(Beginning of Given information)
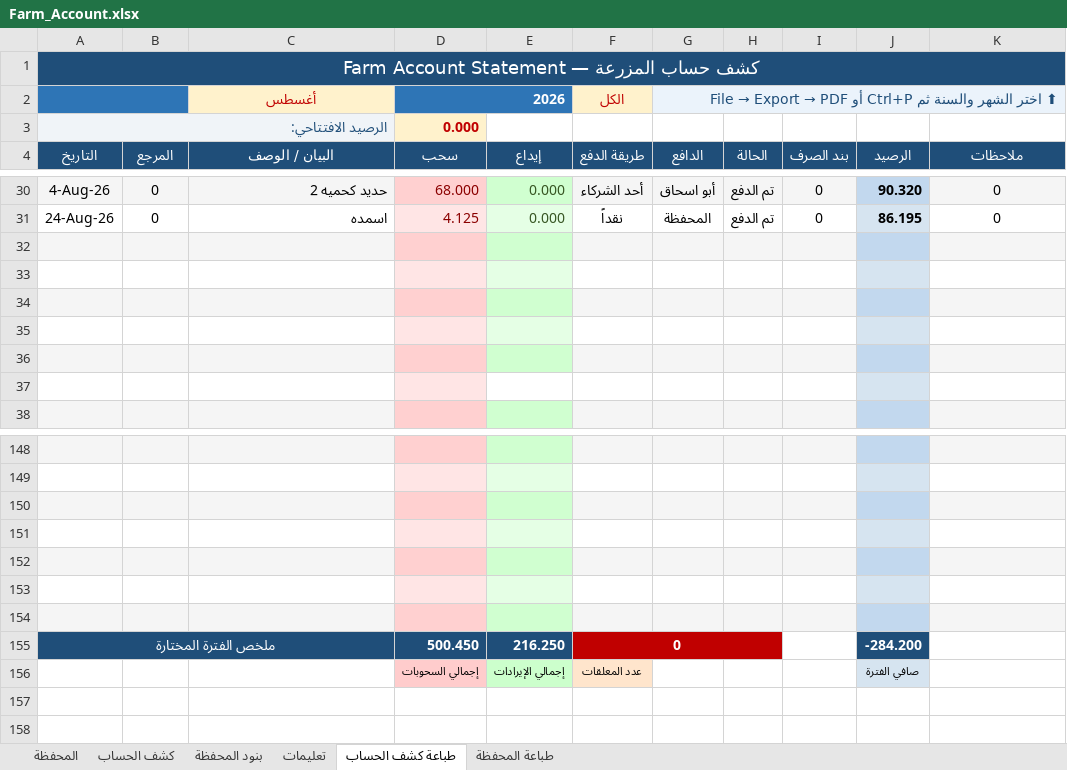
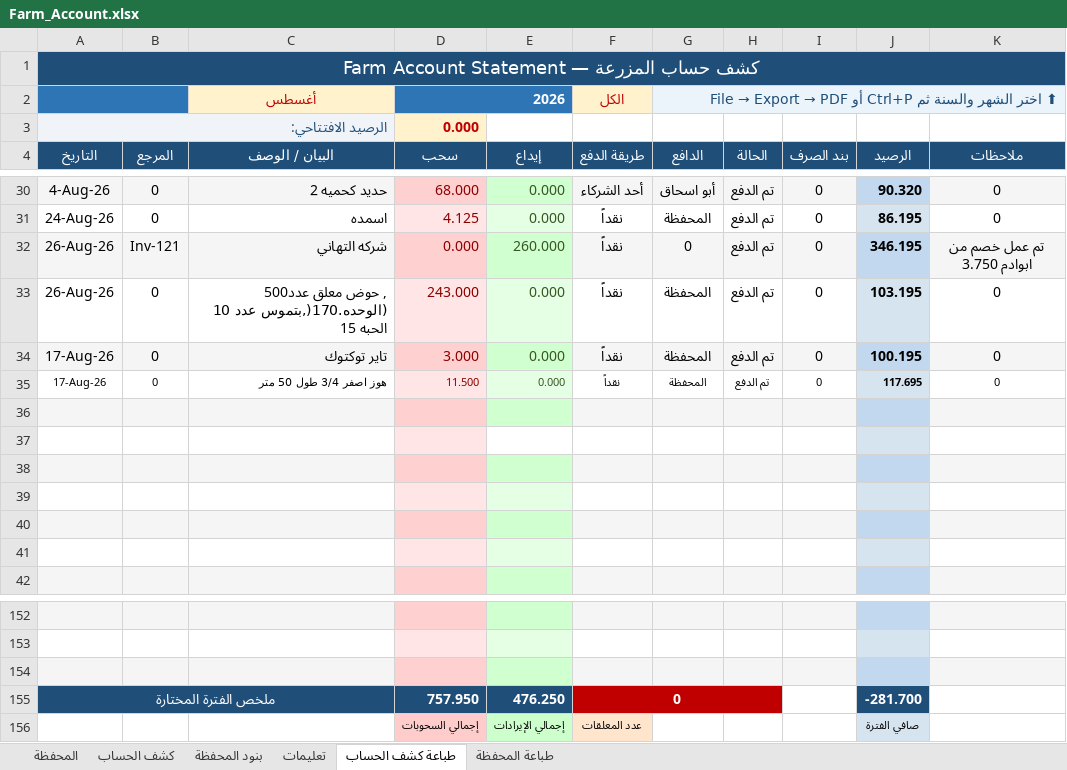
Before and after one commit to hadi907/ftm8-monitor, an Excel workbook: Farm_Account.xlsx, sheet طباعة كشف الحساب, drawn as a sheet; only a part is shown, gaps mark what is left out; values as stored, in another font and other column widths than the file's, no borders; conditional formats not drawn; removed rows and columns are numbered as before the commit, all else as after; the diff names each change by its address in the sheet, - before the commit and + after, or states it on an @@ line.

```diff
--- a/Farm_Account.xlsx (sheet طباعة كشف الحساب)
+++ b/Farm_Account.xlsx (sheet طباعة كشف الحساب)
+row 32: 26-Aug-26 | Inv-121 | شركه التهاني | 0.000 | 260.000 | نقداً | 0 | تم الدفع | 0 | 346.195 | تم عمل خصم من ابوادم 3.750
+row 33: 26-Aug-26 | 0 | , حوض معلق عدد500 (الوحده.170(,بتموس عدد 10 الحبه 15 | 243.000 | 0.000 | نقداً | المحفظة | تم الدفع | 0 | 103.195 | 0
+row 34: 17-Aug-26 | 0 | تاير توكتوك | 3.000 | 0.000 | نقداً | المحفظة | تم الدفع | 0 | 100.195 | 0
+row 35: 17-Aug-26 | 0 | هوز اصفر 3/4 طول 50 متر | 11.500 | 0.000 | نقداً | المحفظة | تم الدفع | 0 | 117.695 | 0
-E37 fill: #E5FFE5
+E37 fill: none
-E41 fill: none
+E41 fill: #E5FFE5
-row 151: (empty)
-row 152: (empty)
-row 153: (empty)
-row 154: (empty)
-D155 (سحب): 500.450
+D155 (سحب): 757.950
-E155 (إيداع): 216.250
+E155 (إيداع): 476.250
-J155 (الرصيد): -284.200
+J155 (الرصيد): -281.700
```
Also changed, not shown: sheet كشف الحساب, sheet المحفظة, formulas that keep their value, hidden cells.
(End of Given information)
> **Work instruction**
With the pictures left out, return each entry exactly as written.

> **Output of the exercise**
Before and after one commit to hadi907/ftm8-monitor, an Excel workbook: Farm_Account.xlsx, sheet طباعة كشف الحساب, drawn as a sheet; only a part is shown, gaps mark what is left out; values as stored, in another font and other column widths than the file's, no borders; conditional formats not drawn; removed rows and columns are numbered as before the commit, all else as after; the diff names each change by its address in the sheet, - before the commit and + after, or states it on an @@ line.

```diff
--- a/Farm_Account.xlsx (sheet طباعة كشف الحساب)
+++ b/Farm_Account.xlsx (sheet طباعة كشف الحساب)
+row 32: 26-Aug-26 | Inv-121 | شركه التهاني | 0.000 | 260.000 | نقداً | 0 | تم الدفع | 0 | 346.195 | تم عمل خصم من ابوادم 3.750
+row 33: 26-Aug-26 | 0 | , حوض معلق عدد500 (الوحده.170(,بتموس عدد 10 الحبه 15 | 243.000 | 0.000 | نقداً | المحفظة | تم الدفع | 0 | 103.195 | 0
+row 34: 17-Aug-26 | 0 | تاير توكتوك | 3.000 | 0.000 | نقداً | المحفظة | تم الدفع | 0 | 100.195 | 0
+row 35: 17-Aug-26 | 0 | هوز اصفر 3/4 طول 50 متر | 11.500 | 0.000 | نقداً | المحفظة | تم الدفع | 0 | 117.695 | 0
-E37 fill: #E5FFE5
+E37 fill: none
-E41 fill: none
+E41 fill: #E5FFE5
-row 151: (empty)
-row 152: (empty)
-row 153: (empty)
-row 154: (empty)
-D155 (سحب): 500.450
+D155 (سحب): 757.950
-E155 (إيداع): 216.250
+E155 (إيداع): 476.250
-J155 (الرصيد): -284.200
+J155 (الرصيد): -281.700
```
Also changed, not shown: sheet كشف الحساب, sheet المحفظة, formulas that keep their value, hidden cells.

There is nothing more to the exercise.